▸ What needs to be done: With nothing left out, repeat every entry exactly.

- - - - - - -

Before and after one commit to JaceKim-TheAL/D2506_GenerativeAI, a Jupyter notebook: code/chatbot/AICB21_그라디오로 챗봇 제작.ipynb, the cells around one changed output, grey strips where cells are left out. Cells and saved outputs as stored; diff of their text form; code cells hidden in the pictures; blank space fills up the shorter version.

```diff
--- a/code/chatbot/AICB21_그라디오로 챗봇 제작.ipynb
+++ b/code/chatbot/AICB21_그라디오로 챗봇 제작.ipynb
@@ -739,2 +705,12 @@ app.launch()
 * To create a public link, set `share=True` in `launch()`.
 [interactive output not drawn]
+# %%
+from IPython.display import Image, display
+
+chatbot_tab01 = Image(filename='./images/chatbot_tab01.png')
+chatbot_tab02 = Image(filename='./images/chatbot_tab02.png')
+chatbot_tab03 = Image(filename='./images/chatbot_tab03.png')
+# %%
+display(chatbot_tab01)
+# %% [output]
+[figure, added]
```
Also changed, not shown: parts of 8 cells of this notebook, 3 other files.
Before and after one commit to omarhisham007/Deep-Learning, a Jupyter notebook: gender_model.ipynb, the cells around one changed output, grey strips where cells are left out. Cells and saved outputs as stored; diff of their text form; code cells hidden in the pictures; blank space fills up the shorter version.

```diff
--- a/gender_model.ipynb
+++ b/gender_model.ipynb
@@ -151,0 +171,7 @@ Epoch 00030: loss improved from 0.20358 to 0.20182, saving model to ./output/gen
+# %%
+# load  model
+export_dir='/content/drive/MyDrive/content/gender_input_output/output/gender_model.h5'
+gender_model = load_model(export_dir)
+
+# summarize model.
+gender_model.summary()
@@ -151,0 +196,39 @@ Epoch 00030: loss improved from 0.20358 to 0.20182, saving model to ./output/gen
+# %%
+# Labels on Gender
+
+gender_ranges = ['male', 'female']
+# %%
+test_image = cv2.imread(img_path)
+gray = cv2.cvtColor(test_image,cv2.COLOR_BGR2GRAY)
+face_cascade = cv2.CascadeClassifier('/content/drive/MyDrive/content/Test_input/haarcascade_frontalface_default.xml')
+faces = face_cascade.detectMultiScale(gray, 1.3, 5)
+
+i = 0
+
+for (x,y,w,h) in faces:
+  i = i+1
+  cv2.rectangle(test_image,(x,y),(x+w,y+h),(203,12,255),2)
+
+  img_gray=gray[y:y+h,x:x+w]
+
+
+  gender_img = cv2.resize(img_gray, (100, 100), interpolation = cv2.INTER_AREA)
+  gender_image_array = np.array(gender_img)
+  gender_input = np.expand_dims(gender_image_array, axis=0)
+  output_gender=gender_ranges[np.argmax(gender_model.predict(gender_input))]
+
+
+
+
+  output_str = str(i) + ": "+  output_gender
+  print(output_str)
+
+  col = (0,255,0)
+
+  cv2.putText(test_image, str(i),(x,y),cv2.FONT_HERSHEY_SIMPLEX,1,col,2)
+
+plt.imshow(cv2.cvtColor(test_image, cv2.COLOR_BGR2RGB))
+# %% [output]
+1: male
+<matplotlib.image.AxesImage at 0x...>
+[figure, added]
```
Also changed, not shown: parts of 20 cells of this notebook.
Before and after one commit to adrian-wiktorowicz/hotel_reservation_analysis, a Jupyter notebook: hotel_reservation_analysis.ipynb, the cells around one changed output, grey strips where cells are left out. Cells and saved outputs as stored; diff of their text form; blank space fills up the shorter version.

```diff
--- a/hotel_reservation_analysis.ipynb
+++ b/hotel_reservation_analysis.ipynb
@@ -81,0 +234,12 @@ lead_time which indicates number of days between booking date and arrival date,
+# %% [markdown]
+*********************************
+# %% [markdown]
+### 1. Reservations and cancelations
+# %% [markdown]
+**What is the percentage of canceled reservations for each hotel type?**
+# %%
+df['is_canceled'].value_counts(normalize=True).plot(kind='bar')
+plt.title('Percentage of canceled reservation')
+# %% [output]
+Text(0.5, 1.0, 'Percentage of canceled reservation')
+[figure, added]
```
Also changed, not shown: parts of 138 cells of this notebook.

- - - - - - -

▸ Answer space:
Before and after one commit to JaceKim-TheAL/D2506_GenerativeAI, a Jupyter notebook: code/chatbot/AICB21_그라디오로 챗봇 제작.ipynb, the cells around one changed output, grey strips where cells are left out. Cells and saved outputs as stored; diff of their text form; code cells hidden in the pictures; blank space fills up the shorter version.

```diff
--- a/code/chatbot/AICB21_그라디오로 챗봇 제작.ipynb
+++ b/code/chatbot/AICB21_그라디오로 챗봇 제작.ipynb
@@ -739,2 +705,12 @@ app.launch()
 * To create a public link, set `share=True` in `launch()`.
 [interactive output not drawn]
+# %%
+from IPython.display import Image, display
+
+chatbot_tab01 = Image(filename='./images/chatbot_tab01.png')
+chatbot_tab02 = Image(filename='./images/chatbot_tab02.png')
+chatbot_tab03 = Image(filename='./images/chatbot_tab03.png')
+# %%
+display(chatbot_tab01)
+# %% [output]
+[figure, added]
```
Also changed, not shown: parts of 8 cells of this notebook, 3 other files.
Before and after one commit to omarhisham007/Deep-Learning, a Jupyter notebook: gender_model.ipynb, the cells around one changed output, grey strips where cells are left out. Cells and saved outputs as stored; diff of their text form; code cells hidden in the pictures; blank space fills up the shorter version.

```diff
--- a/gender_model.ipynb
+++ b/gender_model.ipynb
@@ -151,0 +171,7 @@ Epoch 00030: loss improved from 0.20358 to 0.20182, saving model to ./output/gen
+# %%
+# load  model
+export_dir='/content/drive/MyDrive/content/gender_input_output/output/gender_model.h5'
+gender_model = load_model(export_dir)
+
+# summarize model.
+gender_model.summary()
@@ -151,0 +196,39 @@ Epoch 00030: loss improved from 0.20358 to 0.20182, saving model to ./output/gen
+# %%
+# Labels on Gender
+
+gender_ranges = ['male', 'female']
+# %%
+test_image = cv2.imread(img_path)
+gray = cv2.cvtColor(test_image,cv2.COLOR_BGR2GRAY)
+face_cascade = cv2.CascadeClassifier('/content/drive/MyDrive/content/Test_input/haarcascade_frontalface_default.xml')
+faces = face_cascade.detectMultiScale(gray, 1.3, 5)
+
+i = 0
+
+for (x,y,w,h) in faces:
+  i = i+1
+  cv2.rectangle(test_image,(x,y),(x+w,y+h),(203,12,255),2)
+
+  img_gray=gray[y:y+h,x:x+w]
+
+
+  gender_img = cv2.resize(img_gray, (100, 100), interpolation = cv2.INTER_AREA)
+  gender_image_array = np.array(gender_img)
+  gender_input = np.expand_dims(gender_image_array, axis=0)
+  output_gender=gender_ranges[np.argmax(gender_model.predict(gender_input))]
+
+
+
+
+  output_str = str(i) + ": "+  output_gender
+  print(output_str)
+
+  col = (0,255,0)
+
+  cv2.putText(test_image, str(i),(x,y),cv2.FONT_HERSHEY_SIMPLEX,1,col,2)
+
+plt.imshow(cv2.cvtColor(test_image, cv2.COLOR_BGR2RGB))
+# %% [output]
+1: male
+<matplotlib.image.AxesImage at 0x...>
+[figure, added]
```
Also changed, not shown: parts of 20 cells of this notebook.
Before and after one commit to adrian-wiktorowicz/hotel_reservation_analysis, a Jupyter notebook: hotel_reservation_analysis.ipynb, the cells around one changed output, grey strips where cells are left out. Cells and saved outputs as stored; diff of their text form; blank space fills up the shorter version.

```diff
--- a/hotel_reservation_analysis.ipynb
+++ b/hotel_reservation_analysis.ipynb
@@ -81,0 +234,12 @@ lead_time which indicates number of days between booking date and arrival date,
+# %% [markdown]
+*********************************
+# %% [markdown]
+### 1. Reservations and cancelations
+# %% [markdown]
+**What is the percentage of canceled reservations for each hotel type?**
+# %%
+df['is_canceled'].value_counts(normalize=True).plot(kind='bar')
+plt.title('Percentage of canceled reservation')
+# %% [output]
+Text(0.5, 1.0, 'Percentage of canceled reservation')
+[figure, added]
```
Also changed, not shown: parts of 138 cells of this notebook.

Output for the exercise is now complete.